The talk will be based on joint works with (different subsets of) G. Kamath, D. Kane, J. Li, A. Moitra, and A. Stewart.

Note that our algorithm is also faster than the fastest randomized algorithm for this problem, which is Karger's 1996 O(m log^3 n)-time algorithm.

This is joint work with Satish Rao and Di Wang and will appear at SODA 2017.

The work in this talk has been supported by Google, Yahoo and the NSF.

Moreover, we introduce a new framework that we call pseudocalibration to construct sum-of-squares lower bounds. It yields a general recipe for constructing good pseudo-distributions (i.e. dual certificates for the sum-of-squares semidefinite program) and sheds further light on the ways in which this hierarchy differs from others.

Joint work with Boaz Barak, Jon Kelner, Pravesh Kothari, Ankur Moitra, and Aaron Potechin.

Joint work with Constantinos Daskalakis Link to paper: https://arxiv.org/abs/1511.01411

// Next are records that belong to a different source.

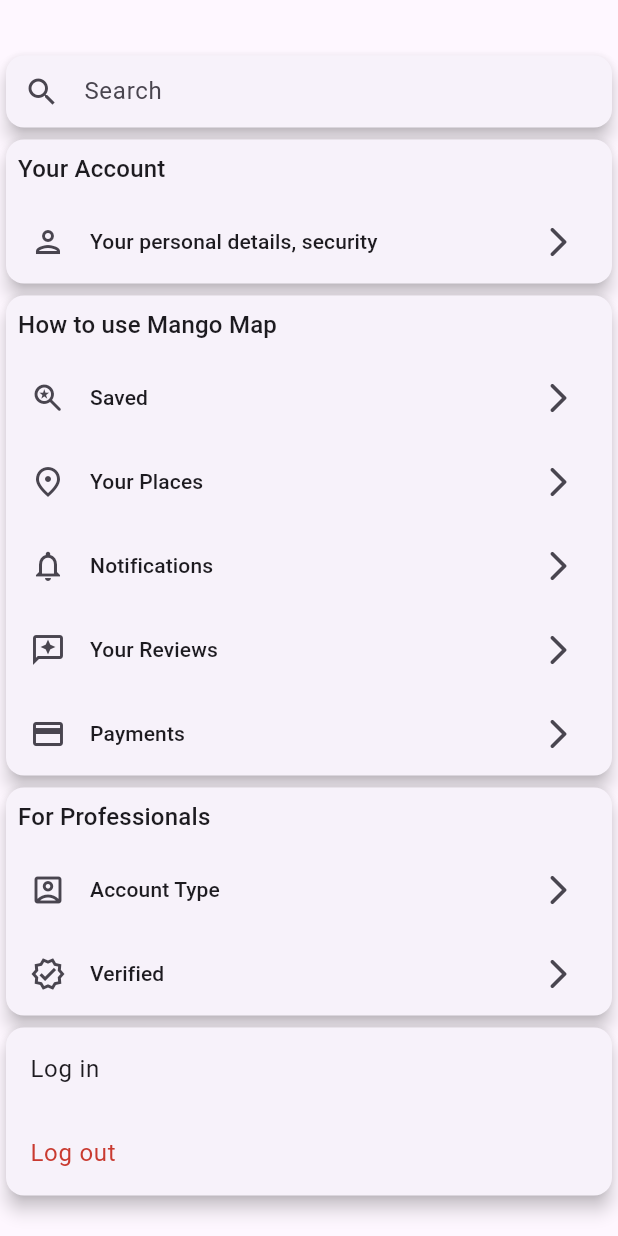
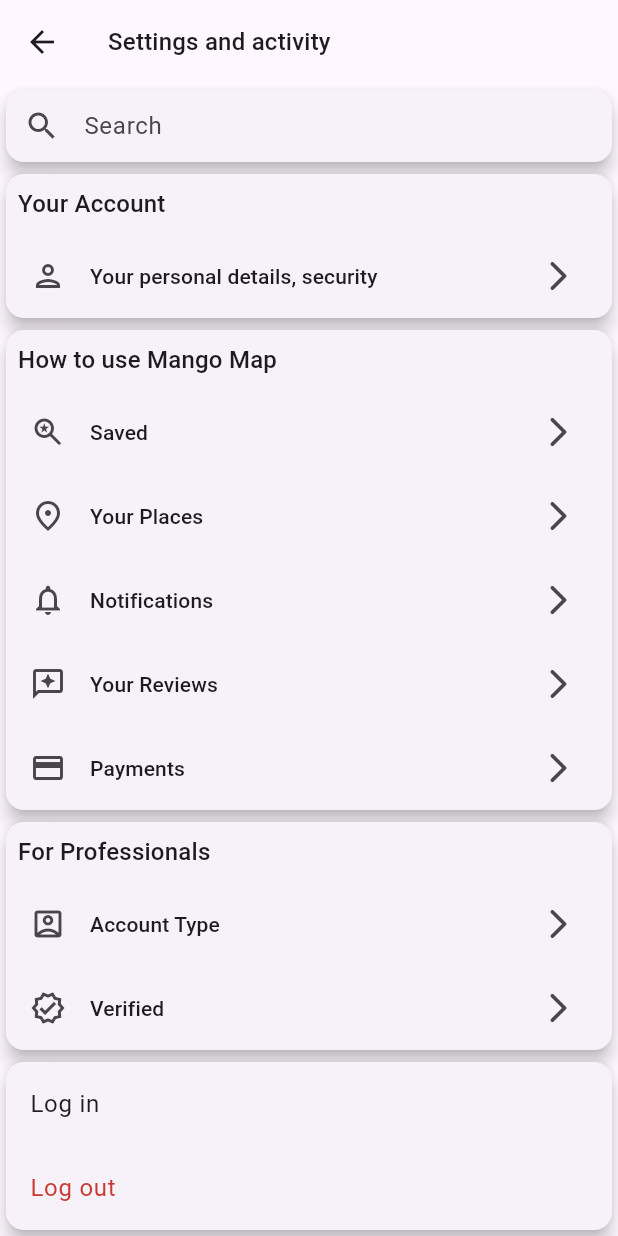
Before and after one commit to SajithAnuradha/Mango-Map, a Flutter app: the Setting screen opened directly, on a phone screen of 412 x 824 dp. Run offline on Flutter 3.47's test engine with Material 3 defaults, Android fonts, the phone set to English and light mode, and no system bars; our stand-ins replace font_awesome_flutter, geocoding, google_fonts, google_maps_flutter, image_picker.

Commit message:
Update padding values in home.dart, add quality images

```diff
--- a/frontend/lib/pages/Others/setting.dart
+++ b/frontend/lib/pages/Others/setting.dart
@@ -14,13 +14,18 @@
 
   @override
   Widget build(BuildContext context) {
-    return const Scaffold(
+    return Scaffold(
+      appBar: AppBar(
+        title: Text(
+          widget.title,
+          style: Theme.of(context).textTheme.titleMedium,
+        ),
+      ),
       body: Align(
         alignment: Alignment.centerLeft,
         child: SingleChildScrollView(
           child: Column(
             children: <Widget>[
-              const SizedBox(height: 10.0),
               SearchCard(
                 onChanged: (value) {
                   setState(() {
@@ -103,13 +108,13 @@
                 title: '',
                 children: [
                   ListTile(
-                    title: const Text('Log in'),
+                    title: Text('Log in'),
                     onTap: () {
                       // Handle tile tap
                     },
                   ),
                   ListTile(
-                    title: const Text(
+                    title: Text(
                       'Log out',
                       style: TextStyle(color: Color.fromARGB(255, 201, 58, 48)),
                     ),
--- a/frontend/lib/pages/home.dart
+++ b/frontend/lib/pages/home.dart
@@ -20,8 +20,8 @@
       child: Scaffold(
         body: Padding(
           padding: const EdgeInsets.only(
-            left: 0,
-            right: 0,
+            left: 5,
+            right: 5,
             top: 0,
             bottom: 0,
           ),
@@ -56,7 +56,7 @@
                               context,
                               MaterialPageRoute(
                                   builder: (context) =>
-                                      const Setting(title: 'Settings')));
+                                      const Setting(title: 'Settings and activity')));
                         },
                         child: Image.asset(
                           "assets/profile.png",
```
Also changed, not shown: frontend/lib/Data/post_details_data.dart (+19 -18 lines), frontend/lib/pages/Explore/explore.dart (+9 -1 lines), frontend/lib/pages/Others/search_result.dart (+3 -4 lines), frontend/assets/image1.jpeg (added), frontend/assets/image2.jpeg (added), frontend/assets/image3.jpeg (added), frontend/assets/images2.jpg (added).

The Fourier transform is one of the most important linear operators in engineering. Computing it for a given input vector x in n-space can be done in time Theta(n log n) using Cooley and Tukey's FFT (Fast Fourier Transform). A lower bound better than trivial \Omega(n) has been evasive. In this talk I will show the surprising connection between speeding up FFT and uncertainty: If you could (theoretically) speed up FFT without changing the word size on the machine, then you would create uncertainty in the data in the form of numerical overflow or underflow. Alas, increasing the machine word size costs more time per multiplication/addition operation.

I will explain and prove this principle, and present two very recent related bounds together with a main conjecture and some related open problems.

The talk requires standard linear algebra and very basic familiaritywith Shannon entropy.

In this work, we show that, in fact, RS codes are much better for distributed storage than you might think! Our main result is that, in some parameter regimes, RS codes themselves are optimal regenerating codes, among MDS codes with linear repair schemes. Moreover, we give a characterization of MDS codes with good linear repair schemes which holds in any parameter regime, and which can be used to give non-trivial repair schemes for RS codes in other settings.

Along the way, we'll develop a surprising fact about low-degree polynomials (at least, surprising to me). A fundamental fact about polynomial interpolation is that k evaluations determine a degree k-1 polynomial. This is necessary in a strong sense: if we have only k-1 evaluations, we don't learn anything at all about the evaluation on a k'th point. However, our repair scheme for RS codes shows that if we are allowed to consider partial evaluations (in the sense that we only get a few bits of information about the evaluation), then in fact we can do better (in the sense that we can use fewer bits total to determine an unknown evaluation).

This is joint work with Venkat Guruswami.

To achieve these improved running times I will provide an improved algorithm for computing solutions to directed Laplacian systems, a natural generalization of symmetric or undirected Laplacian systems. In particular, I will discuss how to solve a directed Laplacian systems associated with a directed graph with "m" edges and "n" vertices in time \tilde{O}(m^{3/4}n+mn^{2/3}), where the \tilde{O} notation suppresses polylogarithmic factors n, m, the accuracy desired, and the appropriate condition number of the problem. For sparse graphs with polynomial condition numbers, this gives a running time of \tilde{O}(n^{7/4}), which breaks the O(n^{2}) barrier that would be the best that one could hope to achieve using fast matrix multiplication. Along the way, I will introduce some general techniques for reasoning about directed Laplacian systems that may be of independent interest.

This talk reflects joint work with Michael B. Cohen, Jonathan Kelner, John Peebles, Richard Peng, and Adrian Vladu.